What is a Possessive Pronoun? Definition, Examples of Possessive Pronouns

Possessive pronoun definition: Possessive pronouns are a part of speech that replaces a noun(s). Possessive pronouns demonstrate ownership.

What is a Possessive Pronoun?

Possessive pronouns show ownership of a person, place, or thing. Because they are pronouns, a noun must be used before a possessive pronoun is used. Possessive pronouns replace nouns.

Possessive pronouns may be in the absolute or adjective form. Regardless, they replace nouns when they are used.

What are the Possessive Pronouns?

Here is a list of possessive pronouns in English.

Absolute Possessive Pronouns:

  • mine
  • yours (singular)
  • his
  • hers
  • its
  • ours
  • yours (plural)
  • theirs

what is possessive pronoun Examples of absolute possessive pronouns in use:

  • The cat is Rita and Oscar’s.
  • The cat is theirs.

The possessive pronoun “theirs” replaces the nouns “Rita’s and Oscar’s” to show ownership of the cat.

Outside Example:

  • Ginsburg failed to mark for Egypt a difference with America’s Constitution: Ours grants almost no rights at all. What it does is prohibit the government from interfering with pre-existing rights that come from man’s — and woman’s — creator. –New York Post

Adjective Possessive Pronouns:

  • my
  • your (singular)
  • his
  • her
  • its
  • our
  • your (plural)
  • their

Examples of adjective possessive pronouns in use:

  • That is Rita and Oscar’s
  • That is their cat.

The adjective possessive pronoun “their” replaces the nouns “Rita and Oscar’s” to show ownership of the cat.

Outside Example:

  • He was in New York for the release of his latest project, “I Am Not Your Guru,” a Netflix documentary directed by Joe Berlinger about what happens behind the scenes at one of Mr. Robbins’s six-day Date With Destiny seminars. –The Wall Street Journal

Possessive Pronouns Replace Nouns

what is a possesive pronoun No matter what, pronouns replace nouns. Pronouns may not be used without first using a noun (antecedent).

Pronouns need antecedents because otherwise they would create confusion.

Example without antecedent:

  • That book is hers.
    • In this sentence, who is she? It is unclear without an antecedent.
    • Do not use a pronoun of any type without an antecedent.

Example with antecedent:

  • Please don’t take Veronica’s book. The book is hers.
  • In this sentence, it is clear to whom the book belongs.
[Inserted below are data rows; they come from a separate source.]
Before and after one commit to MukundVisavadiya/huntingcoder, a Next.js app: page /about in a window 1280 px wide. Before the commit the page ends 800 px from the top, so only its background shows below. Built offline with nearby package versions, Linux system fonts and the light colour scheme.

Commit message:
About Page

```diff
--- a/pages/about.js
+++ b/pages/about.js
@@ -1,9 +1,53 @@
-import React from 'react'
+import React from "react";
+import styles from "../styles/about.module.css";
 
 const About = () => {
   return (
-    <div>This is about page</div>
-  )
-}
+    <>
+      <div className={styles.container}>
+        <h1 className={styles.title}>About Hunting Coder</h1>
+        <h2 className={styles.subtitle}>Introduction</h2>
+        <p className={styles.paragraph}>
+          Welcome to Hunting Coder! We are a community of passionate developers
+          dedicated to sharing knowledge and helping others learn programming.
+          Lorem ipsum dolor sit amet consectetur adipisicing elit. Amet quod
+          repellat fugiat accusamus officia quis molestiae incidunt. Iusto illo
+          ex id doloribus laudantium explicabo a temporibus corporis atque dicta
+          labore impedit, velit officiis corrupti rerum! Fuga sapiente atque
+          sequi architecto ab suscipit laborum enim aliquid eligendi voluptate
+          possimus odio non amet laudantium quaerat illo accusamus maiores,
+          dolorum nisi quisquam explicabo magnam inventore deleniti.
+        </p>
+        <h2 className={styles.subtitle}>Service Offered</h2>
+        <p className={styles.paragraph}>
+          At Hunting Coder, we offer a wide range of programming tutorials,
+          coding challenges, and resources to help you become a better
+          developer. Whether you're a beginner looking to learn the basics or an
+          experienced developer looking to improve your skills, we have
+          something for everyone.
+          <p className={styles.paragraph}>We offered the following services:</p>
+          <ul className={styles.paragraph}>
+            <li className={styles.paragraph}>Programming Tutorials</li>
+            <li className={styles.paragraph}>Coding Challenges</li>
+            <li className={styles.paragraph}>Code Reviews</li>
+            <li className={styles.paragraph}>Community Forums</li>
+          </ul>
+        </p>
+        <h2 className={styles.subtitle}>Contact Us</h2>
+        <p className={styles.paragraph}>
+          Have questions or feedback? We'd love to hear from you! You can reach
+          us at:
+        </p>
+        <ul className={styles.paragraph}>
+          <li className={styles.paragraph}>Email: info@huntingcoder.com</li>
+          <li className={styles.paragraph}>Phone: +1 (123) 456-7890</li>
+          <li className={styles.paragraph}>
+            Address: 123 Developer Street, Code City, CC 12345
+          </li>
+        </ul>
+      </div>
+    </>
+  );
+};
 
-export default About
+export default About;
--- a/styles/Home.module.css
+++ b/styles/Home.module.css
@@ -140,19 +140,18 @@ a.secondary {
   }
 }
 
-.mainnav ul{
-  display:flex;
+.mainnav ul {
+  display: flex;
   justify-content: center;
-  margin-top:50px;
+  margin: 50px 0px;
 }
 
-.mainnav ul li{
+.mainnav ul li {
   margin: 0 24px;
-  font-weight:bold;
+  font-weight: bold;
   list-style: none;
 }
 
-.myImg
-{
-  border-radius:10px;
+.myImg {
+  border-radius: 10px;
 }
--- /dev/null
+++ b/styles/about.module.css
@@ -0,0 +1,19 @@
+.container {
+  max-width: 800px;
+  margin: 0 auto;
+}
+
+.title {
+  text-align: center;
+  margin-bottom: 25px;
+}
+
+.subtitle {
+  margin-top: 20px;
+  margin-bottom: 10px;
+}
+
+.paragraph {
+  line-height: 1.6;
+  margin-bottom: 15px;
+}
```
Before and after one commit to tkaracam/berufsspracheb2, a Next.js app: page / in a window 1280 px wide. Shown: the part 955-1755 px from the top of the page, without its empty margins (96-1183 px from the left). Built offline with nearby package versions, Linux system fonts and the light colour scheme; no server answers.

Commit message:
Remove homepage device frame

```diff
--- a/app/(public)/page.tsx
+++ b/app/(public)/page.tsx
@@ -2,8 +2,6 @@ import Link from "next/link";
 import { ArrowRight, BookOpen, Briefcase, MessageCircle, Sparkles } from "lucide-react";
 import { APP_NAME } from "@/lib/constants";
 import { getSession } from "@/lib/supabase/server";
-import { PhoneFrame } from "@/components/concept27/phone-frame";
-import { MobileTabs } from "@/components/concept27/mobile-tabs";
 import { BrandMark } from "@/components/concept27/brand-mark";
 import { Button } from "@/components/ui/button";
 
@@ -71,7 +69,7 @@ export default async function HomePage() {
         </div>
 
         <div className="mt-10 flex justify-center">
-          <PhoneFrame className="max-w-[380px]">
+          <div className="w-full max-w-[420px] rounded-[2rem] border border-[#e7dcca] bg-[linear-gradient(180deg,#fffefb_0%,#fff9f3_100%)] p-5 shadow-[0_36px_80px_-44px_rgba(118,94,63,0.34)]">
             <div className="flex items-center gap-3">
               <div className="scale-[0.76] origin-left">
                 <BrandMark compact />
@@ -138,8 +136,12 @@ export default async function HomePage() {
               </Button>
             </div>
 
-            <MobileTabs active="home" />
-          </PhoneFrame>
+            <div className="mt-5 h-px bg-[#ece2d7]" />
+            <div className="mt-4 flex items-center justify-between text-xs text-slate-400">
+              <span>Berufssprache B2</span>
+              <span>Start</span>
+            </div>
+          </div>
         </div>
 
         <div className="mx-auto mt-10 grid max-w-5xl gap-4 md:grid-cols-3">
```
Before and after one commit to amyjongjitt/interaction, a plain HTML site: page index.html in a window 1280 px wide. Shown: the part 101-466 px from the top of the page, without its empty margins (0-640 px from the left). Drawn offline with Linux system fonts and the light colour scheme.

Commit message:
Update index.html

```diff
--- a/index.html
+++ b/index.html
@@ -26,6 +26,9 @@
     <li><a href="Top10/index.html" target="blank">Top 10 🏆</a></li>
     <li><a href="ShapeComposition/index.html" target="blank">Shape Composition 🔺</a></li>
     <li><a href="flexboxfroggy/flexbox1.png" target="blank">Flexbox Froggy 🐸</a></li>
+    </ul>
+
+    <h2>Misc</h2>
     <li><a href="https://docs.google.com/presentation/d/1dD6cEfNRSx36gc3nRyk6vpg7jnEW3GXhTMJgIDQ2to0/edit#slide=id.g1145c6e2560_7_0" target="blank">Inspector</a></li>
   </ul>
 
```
In writing, the antecedent needs to come before the use of any pronoun.

Possessive Pronouns Do Not Have Apostrophes

examples of possessive pronouns Possessive pronouns do not have apostrophes. The possession is embedded in the word. By their nature, possessive pronouns demonstrate possession and do not need further punctuation to show that possession.

However, apostrophes are used to show possession for other nouns (but not personal pronouns).

Examples of nouns showing possession:

  • Veronica’s book
  • Able’s suitcase
  • the Smiths’ home
  • the table’s leg
  • the dog’s collar
  • the city’s landmark

Possessive Pronouns with Gerunds

How to use possessive nouns and pronouns When an action (gerund) belongs to a noun, a possessive should be placed before that gerund.

Example:

  • Josh loves your singing.
  • In this example, Josh loves the thing, singing. He loves the singing at all times. Here, the singing is a noun (gerund). Because it is a noun, a possessive adjective is used before the gerund.
  • Josh loves you singing.
    • In this example, Josh loves you when you are singing.

These differences are slight and can be confusing.

Note that the first examples loves the action, at all times. The second example only demonstrates a love when it is happening.

Summary: What are Possessive Pronouns?

Define possessive pronoun: the definition of a possessive pronoun is a pronoun that denotes ownership.

hers possessive and possessive of her The possessive pronouns are,

  • my
  • your (singular)
  • his
  • her
  • its
  • our
  • your (plural)
  • their

The absolute possessives are,

  • mine
  • yours (singular)
  • his
  • hers
  • its
  • ours
  • yours (plural)
  • theirs

To sum up, possessive pronouns:

  • show ownership
  • must come after use of antecedent or only when antecedent is clear
  • do not require apostrophes